What do you look out for from exhibitors and is there anything you wish you they would do differently or more of?
Simon Bourne from Perrywood is very clear on this: “Inspiration!” he says. “Packets on a shelf are boring but bring something new to the show and it creates an atmosphere. I love to see plants on a stand too.”
Meanwhile, Boyd believes exhibitors are missing a trick when they have something new and exciting to talk about. “It surprises me when people don’t push ‘new’ as a message. I wish they would all highlight new products on their stand. Also, I’m looking for suppliers to present new ways to increase our sales, which, of course, increases their sales.”
Ian says: “We look out for new or different products, innovation and any new suppliers we don’t already deal with. We’re glad they’re not pushy and don’t grab you in the aisles.”
As well as looking for products to create differentiation, Tammy (pictured right) and the Millbrook team are also seeking products and companies with strong green credentials. She explains: “Increasingly, we are looking for newness and innovation.

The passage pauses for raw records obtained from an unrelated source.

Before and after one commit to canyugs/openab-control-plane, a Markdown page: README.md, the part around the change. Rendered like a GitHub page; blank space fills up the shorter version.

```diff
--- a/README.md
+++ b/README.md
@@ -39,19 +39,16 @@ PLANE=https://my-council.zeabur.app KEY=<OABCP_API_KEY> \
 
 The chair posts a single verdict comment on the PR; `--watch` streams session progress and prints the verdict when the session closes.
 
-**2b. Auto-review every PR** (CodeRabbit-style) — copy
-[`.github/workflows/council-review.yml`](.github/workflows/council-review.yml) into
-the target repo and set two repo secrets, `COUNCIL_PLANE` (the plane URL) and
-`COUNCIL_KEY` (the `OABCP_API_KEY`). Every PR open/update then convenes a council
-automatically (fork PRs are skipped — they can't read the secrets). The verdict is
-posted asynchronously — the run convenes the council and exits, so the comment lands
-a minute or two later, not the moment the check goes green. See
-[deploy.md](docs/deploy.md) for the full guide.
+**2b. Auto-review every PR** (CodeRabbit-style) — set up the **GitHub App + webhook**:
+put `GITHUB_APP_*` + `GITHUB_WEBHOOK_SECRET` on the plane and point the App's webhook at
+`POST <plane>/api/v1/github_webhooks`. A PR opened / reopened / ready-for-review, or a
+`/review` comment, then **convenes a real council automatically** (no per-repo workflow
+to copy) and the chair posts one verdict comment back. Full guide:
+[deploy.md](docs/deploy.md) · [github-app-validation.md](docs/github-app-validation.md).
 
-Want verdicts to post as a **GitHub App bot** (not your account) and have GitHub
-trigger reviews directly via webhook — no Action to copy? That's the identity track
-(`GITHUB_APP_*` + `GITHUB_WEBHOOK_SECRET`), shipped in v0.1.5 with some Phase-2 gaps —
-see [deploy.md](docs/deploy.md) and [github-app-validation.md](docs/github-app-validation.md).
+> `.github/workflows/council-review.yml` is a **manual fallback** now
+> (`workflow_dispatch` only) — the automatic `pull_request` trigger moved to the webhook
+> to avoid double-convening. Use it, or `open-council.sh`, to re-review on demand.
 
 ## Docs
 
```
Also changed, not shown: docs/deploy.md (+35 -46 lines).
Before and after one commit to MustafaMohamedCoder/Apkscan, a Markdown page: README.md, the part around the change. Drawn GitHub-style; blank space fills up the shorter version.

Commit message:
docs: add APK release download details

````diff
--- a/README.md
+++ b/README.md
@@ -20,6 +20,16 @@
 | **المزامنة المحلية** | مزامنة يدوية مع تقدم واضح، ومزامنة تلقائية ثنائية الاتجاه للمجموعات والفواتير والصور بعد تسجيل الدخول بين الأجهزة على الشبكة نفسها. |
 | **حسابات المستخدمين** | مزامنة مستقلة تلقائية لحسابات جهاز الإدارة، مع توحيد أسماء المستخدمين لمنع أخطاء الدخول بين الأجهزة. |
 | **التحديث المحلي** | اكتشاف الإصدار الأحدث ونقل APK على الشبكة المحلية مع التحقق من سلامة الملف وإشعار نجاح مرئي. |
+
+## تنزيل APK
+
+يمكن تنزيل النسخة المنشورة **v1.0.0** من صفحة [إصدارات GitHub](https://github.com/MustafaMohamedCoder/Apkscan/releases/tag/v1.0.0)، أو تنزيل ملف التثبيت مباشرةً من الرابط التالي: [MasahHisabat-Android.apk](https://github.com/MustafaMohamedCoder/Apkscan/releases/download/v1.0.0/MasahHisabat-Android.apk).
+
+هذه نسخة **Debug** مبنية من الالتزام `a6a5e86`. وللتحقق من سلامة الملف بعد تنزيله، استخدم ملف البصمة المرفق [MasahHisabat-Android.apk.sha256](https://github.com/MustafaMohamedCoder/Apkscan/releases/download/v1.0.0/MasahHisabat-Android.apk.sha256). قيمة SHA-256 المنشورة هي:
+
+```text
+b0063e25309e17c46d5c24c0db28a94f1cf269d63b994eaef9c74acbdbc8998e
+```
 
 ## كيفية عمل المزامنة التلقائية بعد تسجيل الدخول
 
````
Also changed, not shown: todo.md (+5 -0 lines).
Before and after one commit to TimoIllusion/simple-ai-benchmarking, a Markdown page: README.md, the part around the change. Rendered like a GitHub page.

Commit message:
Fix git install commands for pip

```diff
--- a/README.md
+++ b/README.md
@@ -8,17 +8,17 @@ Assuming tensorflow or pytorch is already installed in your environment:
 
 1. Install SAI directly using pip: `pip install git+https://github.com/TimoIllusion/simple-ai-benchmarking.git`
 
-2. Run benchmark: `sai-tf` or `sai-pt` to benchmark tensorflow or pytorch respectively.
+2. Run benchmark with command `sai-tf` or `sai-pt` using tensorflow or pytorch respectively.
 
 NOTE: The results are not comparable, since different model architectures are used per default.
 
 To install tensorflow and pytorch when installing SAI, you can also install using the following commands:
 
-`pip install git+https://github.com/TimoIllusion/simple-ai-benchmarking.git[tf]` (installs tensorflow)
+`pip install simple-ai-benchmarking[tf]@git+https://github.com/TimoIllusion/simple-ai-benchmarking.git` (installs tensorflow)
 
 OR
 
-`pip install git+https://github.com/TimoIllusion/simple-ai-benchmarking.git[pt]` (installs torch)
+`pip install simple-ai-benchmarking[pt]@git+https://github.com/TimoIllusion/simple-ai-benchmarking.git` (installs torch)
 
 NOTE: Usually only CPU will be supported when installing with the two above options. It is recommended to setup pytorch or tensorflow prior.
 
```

I know all garden centres go to the show, but it is nice to find something a bit different. For us particularly, we are also looking for the sustainability of products. That might be a reduction in packaging, if it is made in the UK, and so on, because these are the questions that we’re getting asked. I think exhibitors could shout about sustainability a bit more. A lot of suppliers are on board with the issue already, but I think there’s loads more we could do, as an industry.”
How important is Glee to your buying cycle each year?
“Very!” says Perrywood’s Simon Bourne, in Tiptree, Essex. “It gives us an opportunity to compare suppliers against each other, check we have the right products and ensure that we have the best mix for our customers.”
Another retailer that places great value on Glee is Boyd Douglas-Davies who enthuses: “For us, it’s the most important show in the year, as it covers so many categories. Over half of our business is garden. We offer other categories, but gardening is still core to our business, and Glee is the number-one show for gardening.”
Ian from Garsons, explains how his team utilises the show. “We use Glee to source new suppliers and also take the time to talk to existing suppliers. Glee is where we do our ranging; we do the research and plan our ranges, then follow up with purchases.”
Tammy Woodhouse echoes the sentiment: “It’s really important. We have always previously waited until Glee to start the ranging process… We try to see everything when we are there, determine what’s new and we then use that as a basis to move forward.”
What do you think of the new June timing of Glee?
“For us, the timing is great because it’s at the end of the season, so you know what sold well and you can make more informed decisions at the show, when all that information is fresh in your mind,” says Ian Richardson.
Like Ian, Tammy from Millbrook believes having the show hot on the heels of the season will be beneficial. She says: “In a way, waiting until September was starting to become too late. The good thing is that spring will still be fresh in our mind when we attend in June. It’s how we shop other categories, like Christmas, so could work well.” She adds: “Also, there are increasing supply chain issues, which mean we are now under growing pressure to order earlier and earlier.
Boyd Douglas-Davies is very positive about the June timing, stating: “I think the move is great. The manufacturing world has changed, and we need to guarantee stock is in front of our customer when they want it. With the increased interest in gardening, the season has extended in both directions, so placing orders earlier is essential. The old Glee was too late for this new world order. June is therefore logical.”